### Exercise description
Work out how many lines in the entries below include the word "crossorigin", and give only that figure.

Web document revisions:
************

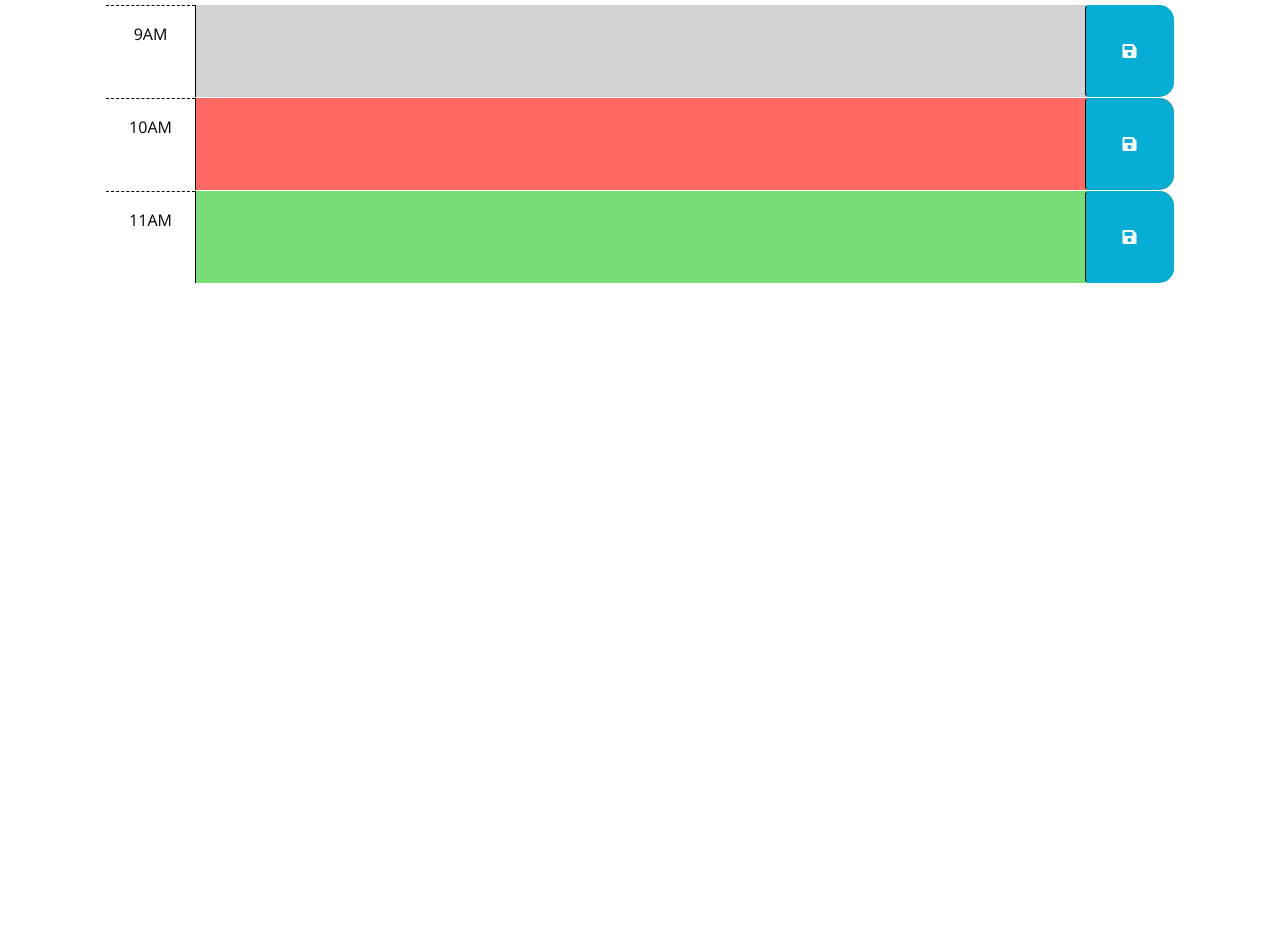
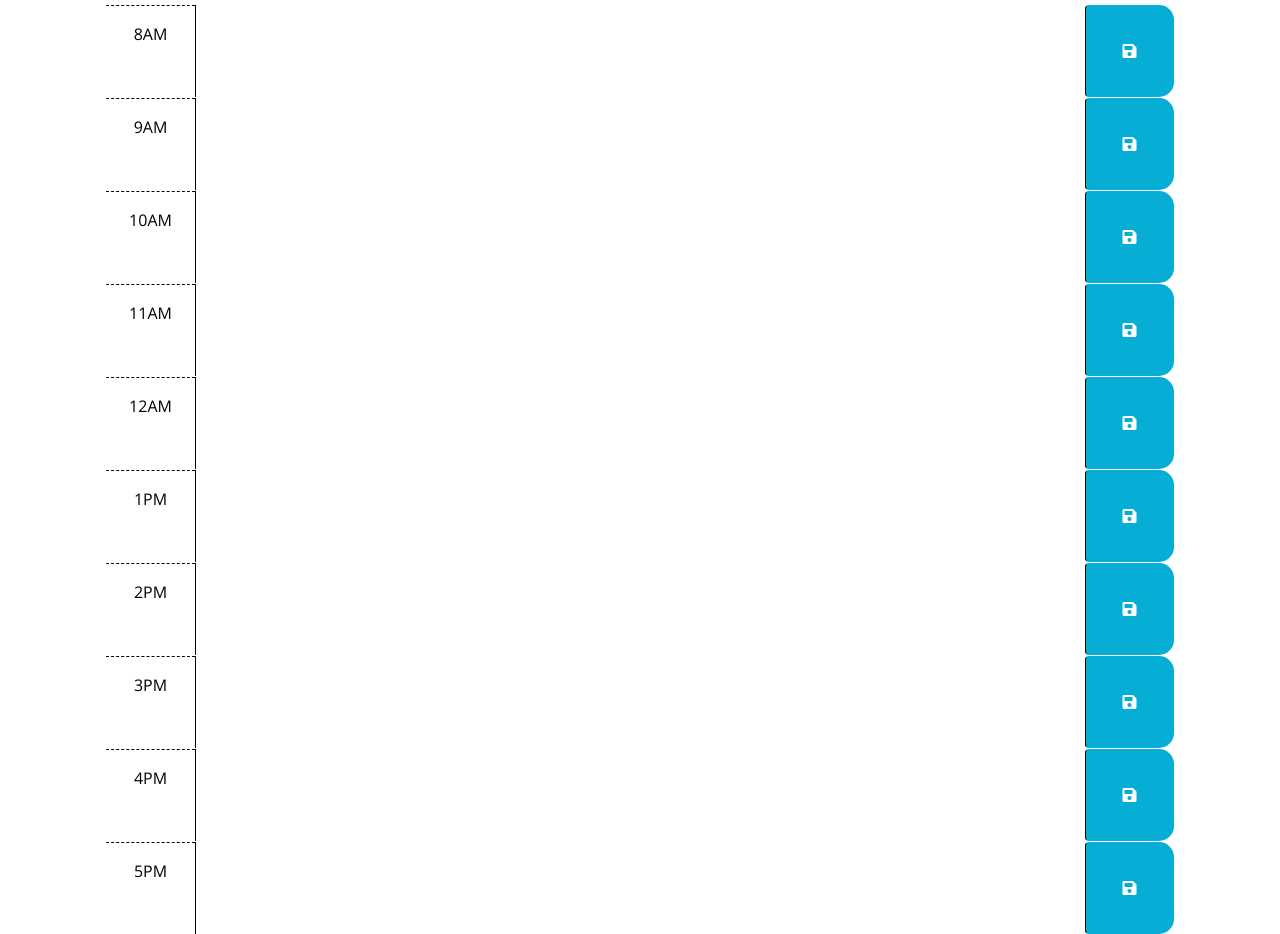
Before and after one commit to ZairaBarry/Daily-Planner, a plain HTML site: page index.html in a window 1280 px wide. Shown: the part 252-1186 px from the top of the page. Before the commit the page ends 800 px from the top, so only its background shows below. Drawn offline with nearby package versions, Linux system fonts and the light colour scheme.

Commit message:
added classes and ids into index.html

```diff
--- a/index.html
+++ b/index.html
@@ -1,3 +1,4 @@
+
 <!DOCTYPE html>
 <html lang="en">
   <head>
@@ -28,40 +29,116 @@
       <p class="lead">A simple calendar app for scheduling your work day</p>
       <p id="currentDay" class="lead"></p>
     </header>
+
     <div class="container-lg px-5">
-
-
-      <!-- Example of a past time block. The "past" class adds a gray background color. -->
-      <div id="hour-9" class="row time-block past">
-        <div class="col-2 col-md-1 hour text-center py-3">9AM</div>
-        <textarea class="col-8 col-md-10 description" rows="3"> </textarea>
-        <button class="btn saveBtn col-2 col-md-1" aria-label="save">
+      <!--8 am-->
+      <div id  class="row ">
+        <div class="col-2 col-md-1 hour text-center py-3">8AM</div>
+        <textarea class="col-8 col-md-10 description"
+         id = "8" rows="3"> </textarea>
+        <button class="btn saveBtn col-2 col-md-1" id ="8hour" aria-label="save">
           <i class="fas fa-save" aria-hidden="true"></i>
         </button>
       </div>
 
-      <!-- Example of a a present time block. The "present" class adds a red background color. -->
-      <div id="hour-10" class="row time-block present">
-        <div class="col-2 col-md-1 hour text-center py-3">10AM</div>
-        <textarea class="col-8 col-md-10 description" rows="3"> </textarea>
-        <button class="btn saveBtn col-2 col-md-1" aria-label="save">
+       <!--9 am-->
+      <div class="row ">
+        <div class="col-2 col-md-1 hour text-center py-3">9AM</div>
+        <textarea class="col-8 col-md-10 description"
+         id = "9" rows="3"> </textarea>
+        <button class="btn saveBtn col-2 col-md-1" id = "9hour" aria-label="save">
           <i class="fas fa-save" aria-hidden="true"></i>
         </button>
       </div>
 
-      <!-- Example of a future time block. The "future" class adds a green background color. -->
-      <div id="hour-11" class="row time-block future">
-        <div class="col-2 col-md-1 hour text-center py-3">11AM</div>
-        <textarea class="col-8 col-md-10 description" rows="3"> </textarea>
-        <button class="btn saveBtn col-2 col-md-1" aria-label="save">
+        <!--10 am-->
+      <div class="row ">
+        <div class="col-2 col-md-1 hour text-center py-3">10AM</div>
+        <textarea class="col-8 col-md-10 description"
+        id = "10" rows="3"> </textarea>
+        <button class="btn saveBtn col-2 col-md-1" id = "10hour" aria-label="save">
           <i class="fas fa-save" aria-hidden="true"></i>
         </button>
       </div>
 
-    <script src="https://code.jquery.com/jquery-3.4.1.min.js"></script>
-    <script
+      <!--11 am-->
+       <div class="row">
+        <div class="col-2 col-md-1 hour text-center py-3">11AM</div>
+        <textarea class="col-8 col-md-10 description"
+        id = "11" rows="3"> </textarea>
+        <button class="btn saveBtn col-2 col-md-1" id = "11hour" aria-label="save">
+          <i class="fas fa-save" aria-hidden="true"></i>
+        </button>
+      </div>
+
+      <!--12 pm-->
+      <div class="row ">
+        <div class="col-2 col-md-1 hour text-center py-3">12AM</div>
+        <textarea class="col-8 col-md-10 description"
+        id = "12" rows="3"> </textarea>
+        <button class="btn saveBtn col-2 col-md-1" id = "12hour" aria-label="save">
+          <i class="fas fa-save" aria-hidden="true"></i>
+        </button>
+      </div>
+
+       <!--13 pm-->
+      <div class="row">
+        <div class="col-2 col-md-1 hour text-center py-3">1PM</div>
+        <textarea class="col-8 col-md-10 description"
+          id = "13" rows="3"> </textarea>
+        <button class="btn saveBtn col-2 col-md-1" id = "13hour" aria-label="save">
+          <i class="fas fa-save" aria-hidden="true"></i>
+        </button>
+      </div>
+
+        <!--14 pm-->
+      <div class="row">
+        <div class="col-2 col-md-1 hour text-center py-3">2PM</div>
+        <textarea class="col-8 col-md-10 description"
+        id = "14" rows="3"> </textarea>
+        <button class="btn saveBtn col-2 col-md-1" id = "14hour"aria-label="save">
+          <i class="fas fa-save" aria-hidden="true"></i>
+        </button>
+      </div>
+
+       <!--15 pm-->
+      <div class="row">
+        <div class="col-2 col-md-1 hour text-center py-3">3PM</div>
+        <textarea class="col-8 col-md-10 description"
+        id = "15" rows="3"> </textarea>
+        <button class="btn saveBtn col-2 col-md-1" id = "15hour"aria-label="save">
+          <i class="fas fa-save" aria-hidden="true"></i>
+        </button>
+      </div>
+
+       <!--16 pm-->
+      <div class="row">
+        <div class="col-2 col-md-1 hour text-center py-3">4PM</div>
+        <textarea class="col-8 col-md-10 description" id="16" rows="3"> </textarea>
+        <button class="btn saveBtn col-2 col-md-1"  id = "16hour" aria-label="save">
+          <i class="fas fa-save" aria-hidden="true"></i>
+        </button>
+      </div>
+
+      <!--17pm-->
+      <div class="row">
+        <div class="col-2 col-md-1 hour text-center py-3">5PM</div>
+        <textarea class="col-8 col-md-10 description"
+        id="17" rows="3"> </textarea>
+        <button class="btn saveBtn col-2 col-md-1" id = "17hour"aria-label="save">
+          <i class="fas fa-save" aria-hidden="true"></i>
+        </button>
+      </div>
+
+
+      <script
       src="https://cdn.jsdelivr.net/npm/dayjs@1.11.3/dayjs.min.js"
       integrity="sha256-iu/zLUB+QgISXBLCW/mcDi/rnf4m4uEDO0wauy76x7U="
+      crossorigin="anonymous"
+    ></script>
+      <script
+      src="https://code.jquery.com/jquery-3.5.1.min.js"
+      integrity="sha256-9/aliU8dGd2tb6OSsuzixeV4y/faTqgFtohetphbbj0="
       crossorigin="anonymous"
     ></script>
 
```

************

### Answer to the problem
2